_Directions_.
Where does the word "flex" show up in the data? Please find each such line and copy it.

_Supplied records_.
============================================================

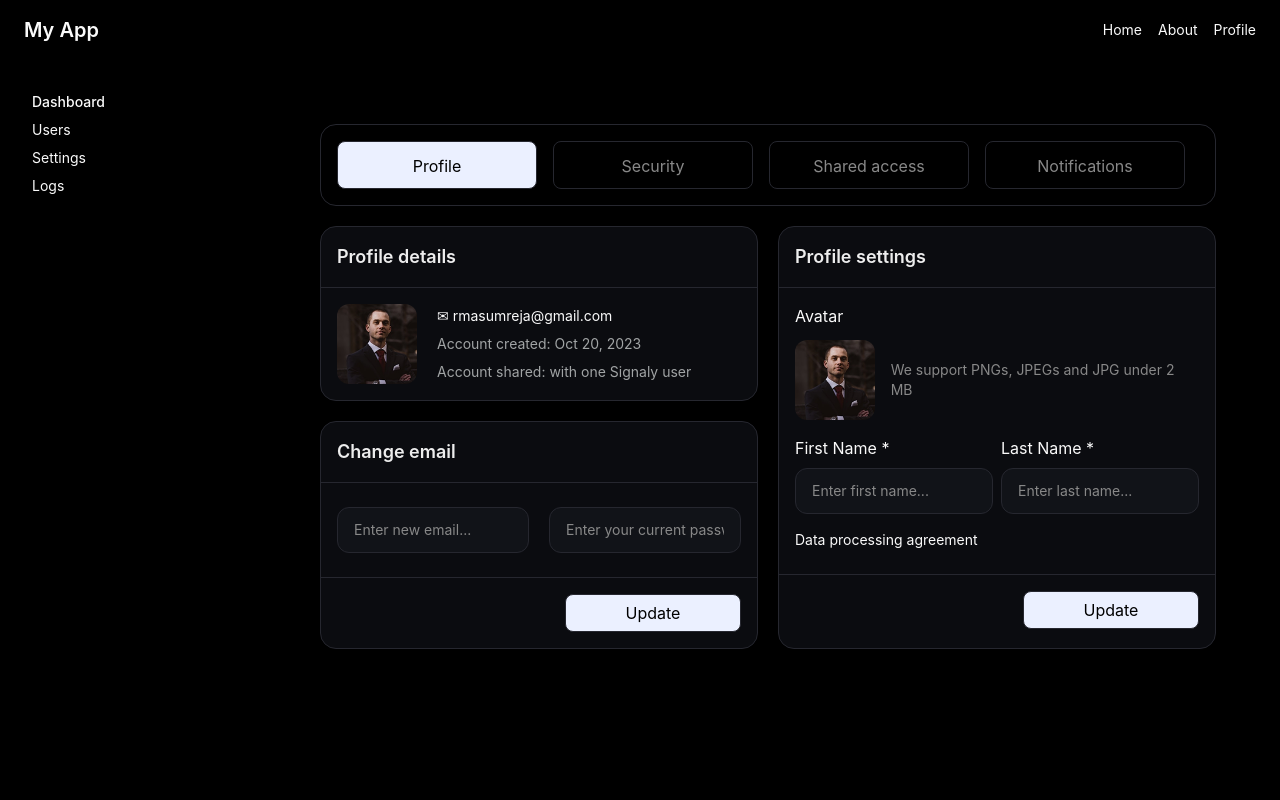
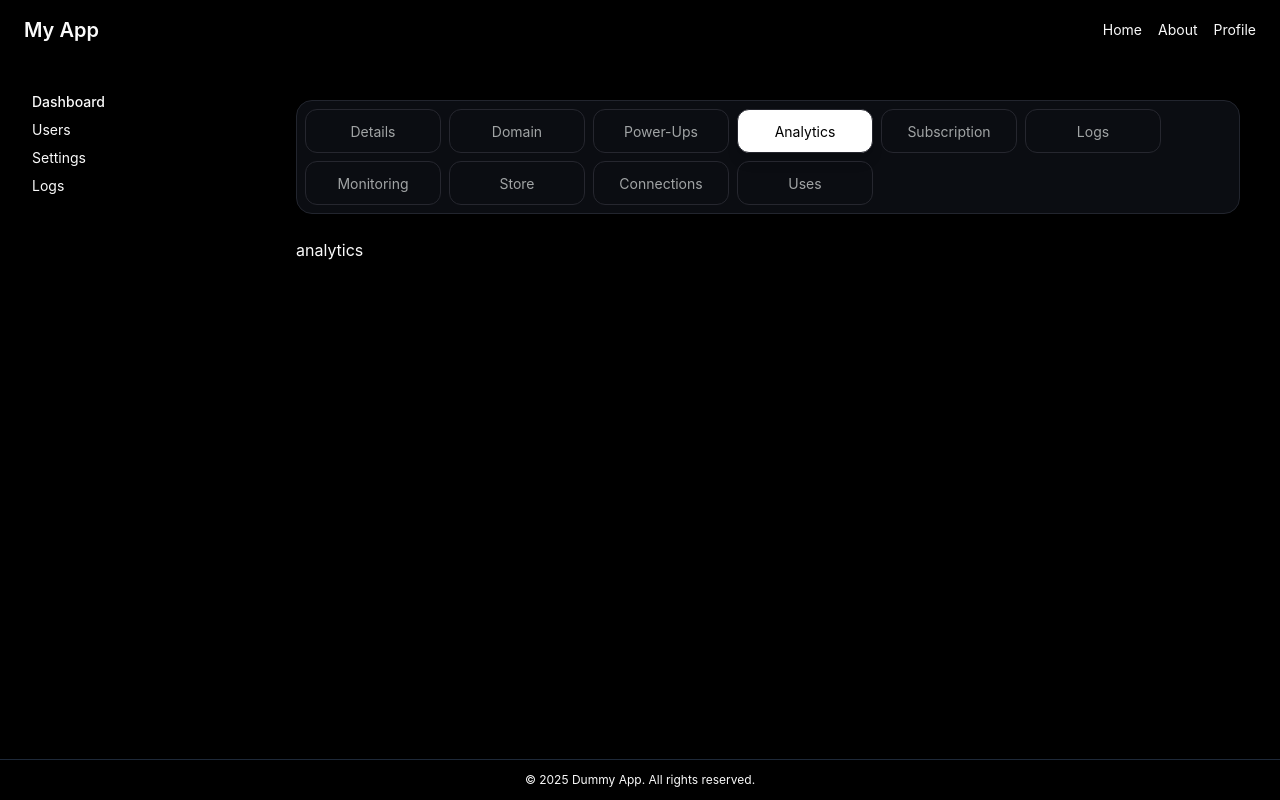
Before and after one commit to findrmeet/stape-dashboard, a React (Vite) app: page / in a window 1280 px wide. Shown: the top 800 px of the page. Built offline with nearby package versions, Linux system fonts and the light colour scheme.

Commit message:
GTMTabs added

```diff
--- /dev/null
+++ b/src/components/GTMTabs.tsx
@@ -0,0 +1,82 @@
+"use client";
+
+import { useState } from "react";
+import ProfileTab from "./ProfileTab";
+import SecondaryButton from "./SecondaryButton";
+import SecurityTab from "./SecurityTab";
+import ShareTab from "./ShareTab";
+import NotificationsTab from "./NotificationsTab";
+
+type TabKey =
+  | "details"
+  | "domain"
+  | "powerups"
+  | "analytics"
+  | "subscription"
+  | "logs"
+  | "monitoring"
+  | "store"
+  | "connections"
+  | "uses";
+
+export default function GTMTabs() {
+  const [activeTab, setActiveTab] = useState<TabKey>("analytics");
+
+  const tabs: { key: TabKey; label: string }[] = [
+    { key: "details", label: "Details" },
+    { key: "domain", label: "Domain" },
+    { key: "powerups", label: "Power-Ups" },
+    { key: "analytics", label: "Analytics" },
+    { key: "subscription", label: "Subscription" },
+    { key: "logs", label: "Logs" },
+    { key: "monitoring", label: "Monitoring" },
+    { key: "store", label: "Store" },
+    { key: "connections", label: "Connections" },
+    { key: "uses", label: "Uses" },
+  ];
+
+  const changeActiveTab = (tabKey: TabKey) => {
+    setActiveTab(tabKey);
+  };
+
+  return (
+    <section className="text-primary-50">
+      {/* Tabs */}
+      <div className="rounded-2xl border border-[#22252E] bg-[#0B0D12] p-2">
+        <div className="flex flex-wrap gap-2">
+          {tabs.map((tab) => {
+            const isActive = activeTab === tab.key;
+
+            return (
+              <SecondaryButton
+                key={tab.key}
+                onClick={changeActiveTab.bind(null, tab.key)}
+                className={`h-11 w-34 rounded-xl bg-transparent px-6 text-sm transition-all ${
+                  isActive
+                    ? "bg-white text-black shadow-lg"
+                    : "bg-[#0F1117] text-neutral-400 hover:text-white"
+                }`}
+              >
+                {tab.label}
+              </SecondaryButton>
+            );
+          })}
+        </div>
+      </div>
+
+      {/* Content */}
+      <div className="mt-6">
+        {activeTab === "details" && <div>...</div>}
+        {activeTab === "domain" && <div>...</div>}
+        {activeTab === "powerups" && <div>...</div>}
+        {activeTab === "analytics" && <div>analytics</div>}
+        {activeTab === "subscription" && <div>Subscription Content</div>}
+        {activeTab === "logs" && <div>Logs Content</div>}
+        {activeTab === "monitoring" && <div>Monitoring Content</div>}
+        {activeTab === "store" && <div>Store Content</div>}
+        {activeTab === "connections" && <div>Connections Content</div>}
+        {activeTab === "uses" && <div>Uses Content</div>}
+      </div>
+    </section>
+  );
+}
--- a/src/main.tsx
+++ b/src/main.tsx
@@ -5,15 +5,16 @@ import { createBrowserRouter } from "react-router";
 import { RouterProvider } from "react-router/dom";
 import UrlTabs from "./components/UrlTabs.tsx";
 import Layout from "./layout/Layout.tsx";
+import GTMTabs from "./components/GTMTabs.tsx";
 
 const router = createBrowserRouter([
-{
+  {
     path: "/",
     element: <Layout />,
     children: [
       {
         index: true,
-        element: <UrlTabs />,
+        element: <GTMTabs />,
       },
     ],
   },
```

============================================================

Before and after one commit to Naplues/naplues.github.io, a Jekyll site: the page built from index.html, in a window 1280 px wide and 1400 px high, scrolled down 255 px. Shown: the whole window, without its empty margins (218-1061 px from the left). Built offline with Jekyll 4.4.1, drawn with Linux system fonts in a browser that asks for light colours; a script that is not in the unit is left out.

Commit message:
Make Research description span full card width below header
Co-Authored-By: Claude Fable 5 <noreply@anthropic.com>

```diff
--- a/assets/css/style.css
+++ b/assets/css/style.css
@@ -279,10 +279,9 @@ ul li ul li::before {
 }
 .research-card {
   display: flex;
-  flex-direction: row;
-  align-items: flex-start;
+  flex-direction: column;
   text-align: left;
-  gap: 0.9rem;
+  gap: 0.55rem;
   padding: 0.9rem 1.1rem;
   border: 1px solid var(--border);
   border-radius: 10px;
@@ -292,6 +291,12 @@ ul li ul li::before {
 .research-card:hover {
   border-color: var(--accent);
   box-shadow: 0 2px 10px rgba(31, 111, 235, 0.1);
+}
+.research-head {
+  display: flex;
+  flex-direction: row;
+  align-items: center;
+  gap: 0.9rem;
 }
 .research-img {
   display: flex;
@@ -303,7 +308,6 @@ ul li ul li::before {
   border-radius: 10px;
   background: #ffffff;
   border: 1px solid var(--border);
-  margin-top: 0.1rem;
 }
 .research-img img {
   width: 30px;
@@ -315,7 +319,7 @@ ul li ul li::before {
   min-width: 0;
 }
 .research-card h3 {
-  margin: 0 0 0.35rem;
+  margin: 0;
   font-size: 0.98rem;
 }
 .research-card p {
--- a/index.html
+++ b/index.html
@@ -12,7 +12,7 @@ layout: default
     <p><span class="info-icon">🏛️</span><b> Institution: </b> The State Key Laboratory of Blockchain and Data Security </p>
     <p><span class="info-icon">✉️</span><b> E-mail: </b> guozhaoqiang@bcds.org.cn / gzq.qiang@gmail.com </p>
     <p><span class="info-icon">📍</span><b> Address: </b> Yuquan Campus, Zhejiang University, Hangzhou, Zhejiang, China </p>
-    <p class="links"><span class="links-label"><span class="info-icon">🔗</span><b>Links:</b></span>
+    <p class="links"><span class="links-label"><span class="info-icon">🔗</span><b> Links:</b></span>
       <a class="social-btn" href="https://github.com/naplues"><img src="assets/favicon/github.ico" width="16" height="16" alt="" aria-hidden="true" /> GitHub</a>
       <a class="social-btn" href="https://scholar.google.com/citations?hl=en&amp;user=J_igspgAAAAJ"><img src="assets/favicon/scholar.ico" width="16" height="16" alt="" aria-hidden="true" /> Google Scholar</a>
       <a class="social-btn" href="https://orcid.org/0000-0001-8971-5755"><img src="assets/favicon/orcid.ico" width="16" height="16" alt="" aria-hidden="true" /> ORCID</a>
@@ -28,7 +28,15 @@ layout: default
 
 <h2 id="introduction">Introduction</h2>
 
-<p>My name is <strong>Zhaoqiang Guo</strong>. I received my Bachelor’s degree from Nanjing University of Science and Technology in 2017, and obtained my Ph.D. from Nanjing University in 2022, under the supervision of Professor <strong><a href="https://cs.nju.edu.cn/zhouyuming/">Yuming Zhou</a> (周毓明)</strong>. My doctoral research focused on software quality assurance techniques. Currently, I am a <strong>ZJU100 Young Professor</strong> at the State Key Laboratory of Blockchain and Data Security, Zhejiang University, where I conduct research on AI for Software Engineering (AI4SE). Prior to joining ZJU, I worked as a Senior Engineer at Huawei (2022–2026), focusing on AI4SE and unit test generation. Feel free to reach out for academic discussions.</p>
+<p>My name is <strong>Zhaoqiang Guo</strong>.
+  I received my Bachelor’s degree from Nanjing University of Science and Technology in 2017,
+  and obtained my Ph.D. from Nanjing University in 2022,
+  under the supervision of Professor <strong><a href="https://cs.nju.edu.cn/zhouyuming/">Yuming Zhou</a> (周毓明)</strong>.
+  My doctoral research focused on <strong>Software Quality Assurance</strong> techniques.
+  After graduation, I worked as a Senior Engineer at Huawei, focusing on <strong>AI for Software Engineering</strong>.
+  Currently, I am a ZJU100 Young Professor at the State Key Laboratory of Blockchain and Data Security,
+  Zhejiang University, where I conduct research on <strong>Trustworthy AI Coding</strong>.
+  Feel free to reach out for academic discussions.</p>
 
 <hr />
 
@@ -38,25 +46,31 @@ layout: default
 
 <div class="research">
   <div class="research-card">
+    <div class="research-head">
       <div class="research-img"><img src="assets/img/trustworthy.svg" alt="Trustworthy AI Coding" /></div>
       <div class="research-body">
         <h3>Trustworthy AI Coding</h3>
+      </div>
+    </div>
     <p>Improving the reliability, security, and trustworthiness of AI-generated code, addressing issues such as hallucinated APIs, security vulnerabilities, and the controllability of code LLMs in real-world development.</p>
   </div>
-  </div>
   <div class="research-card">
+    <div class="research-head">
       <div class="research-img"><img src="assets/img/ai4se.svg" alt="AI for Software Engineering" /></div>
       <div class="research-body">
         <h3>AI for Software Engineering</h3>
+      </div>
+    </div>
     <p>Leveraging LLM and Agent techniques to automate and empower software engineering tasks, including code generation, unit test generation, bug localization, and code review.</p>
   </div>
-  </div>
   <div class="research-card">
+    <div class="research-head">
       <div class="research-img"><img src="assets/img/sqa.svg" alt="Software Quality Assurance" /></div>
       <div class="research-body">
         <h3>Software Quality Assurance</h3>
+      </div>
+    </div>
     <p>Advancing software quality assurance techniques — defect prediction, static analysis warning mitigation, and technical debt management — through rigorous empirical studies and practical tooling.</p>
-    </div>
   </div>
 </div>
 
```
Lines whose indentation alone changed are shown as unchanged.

============================================================

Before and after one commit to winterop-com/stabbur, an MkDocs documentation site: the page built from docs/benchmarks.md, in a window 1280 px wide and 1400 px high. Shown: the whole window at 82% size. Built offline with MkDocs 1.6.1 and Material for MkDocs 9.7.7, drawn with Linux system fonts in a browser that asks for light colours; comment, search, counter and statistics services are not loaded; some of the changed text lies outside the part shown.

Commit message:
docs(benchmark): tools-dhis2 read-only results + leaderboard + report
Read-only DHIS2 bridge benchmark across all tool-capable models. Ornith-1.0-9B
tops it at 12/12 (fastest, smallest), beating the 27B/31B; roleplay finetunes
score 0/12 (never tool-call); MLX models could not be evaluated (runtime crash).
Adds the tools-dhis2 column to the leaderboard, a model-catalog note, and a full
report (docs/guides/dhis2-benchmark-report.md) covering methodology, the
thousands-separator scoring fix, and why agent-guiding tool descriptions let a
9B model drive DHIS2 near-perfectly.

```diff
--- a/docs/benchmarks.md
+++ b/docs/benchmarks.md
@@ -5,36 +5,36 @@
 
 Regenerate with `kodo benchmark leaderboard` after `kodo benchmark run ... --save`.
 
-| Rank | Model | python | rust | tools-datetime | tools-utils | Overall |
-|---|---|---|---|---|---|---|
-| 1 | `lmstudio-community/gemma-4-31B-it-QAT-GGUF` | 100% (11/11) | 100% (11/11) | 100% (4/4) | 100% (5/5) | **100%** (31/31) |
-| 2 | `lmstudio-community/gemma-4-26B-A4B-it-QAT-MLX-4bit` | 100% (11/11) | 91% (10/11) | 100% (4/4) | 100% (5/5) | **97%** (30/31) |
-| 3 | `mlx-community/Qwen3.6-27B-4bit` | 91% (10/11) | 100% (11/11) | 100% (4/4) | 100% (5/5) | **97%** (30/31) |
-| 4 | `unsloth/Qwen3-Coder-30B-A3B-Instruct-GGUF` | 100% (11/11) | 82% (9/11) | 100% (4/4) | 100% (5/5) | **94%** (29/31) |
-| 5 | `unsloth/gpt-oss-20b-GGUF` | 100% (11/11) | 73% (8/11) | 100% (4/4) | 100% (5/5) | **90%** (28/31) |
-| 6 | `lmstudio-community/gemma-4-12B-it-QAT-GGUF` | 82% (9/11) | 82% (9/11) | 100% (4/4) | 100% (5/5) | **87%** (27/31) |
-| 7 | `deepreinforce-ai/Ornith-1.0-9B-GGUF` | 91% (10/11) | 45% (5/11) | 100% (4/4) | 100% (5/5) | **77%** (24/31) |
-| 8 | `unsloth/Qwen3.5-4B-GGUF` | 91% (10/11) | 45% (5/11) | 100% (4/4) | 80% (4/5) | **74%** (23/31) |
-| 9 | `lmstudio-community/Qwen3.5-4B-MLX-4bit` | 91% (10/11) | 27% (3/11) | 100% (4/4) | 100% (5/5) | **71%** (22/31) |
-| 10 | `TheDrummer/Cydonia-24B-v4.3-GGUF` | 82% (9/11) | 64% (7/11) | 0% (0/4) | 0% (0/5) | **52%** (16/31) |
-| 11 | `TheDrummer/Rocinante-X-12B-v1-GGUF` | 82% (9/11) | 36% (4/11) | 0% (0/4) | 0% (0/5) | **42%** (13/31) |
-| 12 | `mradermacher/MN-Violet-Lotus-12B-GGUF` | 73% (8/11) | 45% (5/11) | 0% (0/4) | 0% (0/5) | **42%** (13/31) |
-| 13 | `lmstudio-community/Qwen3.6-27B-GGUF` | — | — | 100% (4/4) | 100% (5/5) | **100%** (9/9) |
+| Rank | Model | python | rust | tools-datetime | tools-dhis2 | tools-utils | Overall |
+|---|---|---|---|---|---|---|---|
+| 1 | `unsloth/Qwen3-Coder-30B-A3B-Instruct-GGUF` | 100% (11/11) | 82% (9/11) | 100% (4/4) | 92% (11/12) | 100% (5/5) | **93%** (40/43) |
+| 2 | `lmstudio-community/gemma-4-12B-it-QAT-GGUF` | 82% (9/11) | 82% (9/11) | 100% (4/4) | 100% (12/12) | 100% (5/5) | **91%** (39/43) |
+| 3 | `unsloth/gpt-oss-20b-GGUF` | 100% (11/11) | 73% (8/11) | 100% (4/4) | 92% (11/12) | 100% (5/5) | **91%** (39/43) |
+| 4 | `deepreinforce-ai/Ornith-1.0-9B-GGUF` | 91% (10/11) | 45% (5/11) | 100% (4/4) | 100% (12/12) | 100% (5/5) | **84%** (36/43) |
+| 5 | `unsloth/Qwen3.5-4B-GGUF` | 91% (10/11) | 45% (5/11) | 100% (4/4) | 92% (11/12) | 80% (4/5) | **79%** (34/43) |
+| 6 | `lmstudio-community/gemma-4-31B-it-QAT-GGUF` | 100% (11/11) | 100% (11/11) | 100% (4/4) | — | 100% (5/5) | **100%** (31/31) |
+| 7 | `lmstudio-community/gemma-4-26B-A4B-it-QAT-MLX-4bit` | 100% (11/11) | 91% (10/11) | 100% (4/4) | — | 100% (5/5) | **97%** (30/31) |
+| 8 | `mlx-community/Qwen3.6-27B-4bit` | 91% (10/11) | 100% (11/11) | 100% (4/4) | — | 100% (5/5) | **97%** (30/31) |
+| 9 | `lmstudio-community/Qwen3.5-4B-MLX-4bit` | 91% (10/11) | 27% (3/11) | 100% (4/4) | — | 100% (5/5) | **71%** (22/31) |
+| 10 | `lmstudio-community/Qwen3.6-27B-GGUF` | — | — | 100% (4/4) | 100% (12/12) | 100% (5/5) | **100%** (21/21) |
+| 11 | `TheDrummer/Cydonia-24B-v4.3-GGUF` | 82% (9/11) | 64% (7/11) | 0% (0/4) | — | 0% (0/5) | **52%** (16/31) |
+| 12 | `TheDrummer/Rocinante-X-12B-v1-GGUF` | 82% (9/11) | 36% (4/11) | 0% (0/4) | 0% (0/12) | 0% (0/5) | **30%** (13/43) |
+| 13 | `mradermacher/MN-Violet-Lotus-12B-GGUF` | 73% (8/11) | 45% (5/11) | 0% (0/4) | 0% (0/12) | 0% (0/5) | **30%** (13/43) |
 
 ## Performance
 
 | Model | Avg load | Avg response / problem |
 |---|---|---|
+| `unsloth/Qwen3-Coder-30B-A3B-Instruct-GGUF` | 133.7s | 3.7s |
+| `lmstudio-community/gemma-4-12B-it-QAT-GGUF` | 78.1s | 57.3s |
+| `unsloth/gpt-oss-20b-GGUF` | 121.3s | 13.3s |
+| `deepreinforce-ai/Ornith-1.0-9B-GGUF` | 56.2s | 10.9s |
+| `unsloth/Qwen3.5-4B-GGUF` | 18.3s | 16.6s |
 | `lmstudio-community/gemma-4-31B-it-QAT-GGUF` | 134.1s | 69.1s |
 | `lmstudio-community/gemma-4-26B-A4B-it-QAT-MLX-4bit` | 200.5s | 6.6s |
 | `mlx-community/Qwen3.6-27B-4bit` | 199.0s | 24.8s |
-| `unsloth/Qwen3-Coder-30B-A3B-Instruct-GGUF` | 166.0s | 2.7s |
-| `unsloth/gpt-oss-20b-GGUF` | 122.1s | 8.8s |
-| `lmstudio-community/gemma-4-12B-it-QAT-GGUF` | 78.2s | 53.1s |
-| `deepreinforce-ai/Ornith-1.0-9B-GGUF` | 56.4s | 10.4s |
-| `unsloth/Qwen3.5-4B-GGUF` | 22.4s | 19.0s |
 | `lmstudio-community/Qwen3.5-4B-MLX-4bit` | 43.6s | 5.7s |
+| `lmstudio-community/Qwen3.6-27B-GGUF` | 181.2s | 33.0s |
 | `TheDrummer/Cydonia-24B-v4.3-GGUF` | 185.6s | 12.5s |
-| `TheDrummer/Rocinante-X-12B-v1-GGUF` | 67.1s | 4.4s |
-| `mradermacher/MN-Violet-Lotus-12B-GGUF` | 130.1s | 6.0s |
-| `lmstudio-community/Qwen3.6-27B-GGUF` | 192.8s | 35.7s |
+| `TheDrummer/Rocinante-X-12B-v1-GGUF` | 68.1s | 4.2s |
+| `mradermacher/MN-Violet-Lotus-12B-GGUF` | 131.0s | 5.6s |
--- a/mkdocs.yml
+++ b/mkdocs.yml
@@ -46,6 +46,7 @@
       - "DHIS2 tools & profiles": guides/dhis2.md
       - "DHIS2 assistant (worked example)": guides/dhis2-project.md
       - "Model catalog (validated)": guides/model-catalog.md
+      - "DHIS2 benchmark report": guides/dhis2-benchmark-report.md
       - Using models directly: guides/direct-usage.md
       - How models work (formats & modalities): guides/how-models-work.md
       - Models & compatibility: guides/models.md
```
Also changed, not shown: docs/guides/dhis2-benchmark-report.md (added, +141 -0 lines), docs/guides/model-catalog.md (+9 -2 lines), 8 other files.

============================================================

_Your solution_.
+        <div className="flex flex-wrap gap-2">
   display: flex;
-  flex-direction: row;
-  align-items: flex-start;
+  flex-direction: column;
+  display: flex;
+  flex-direction: row;
   display: flex;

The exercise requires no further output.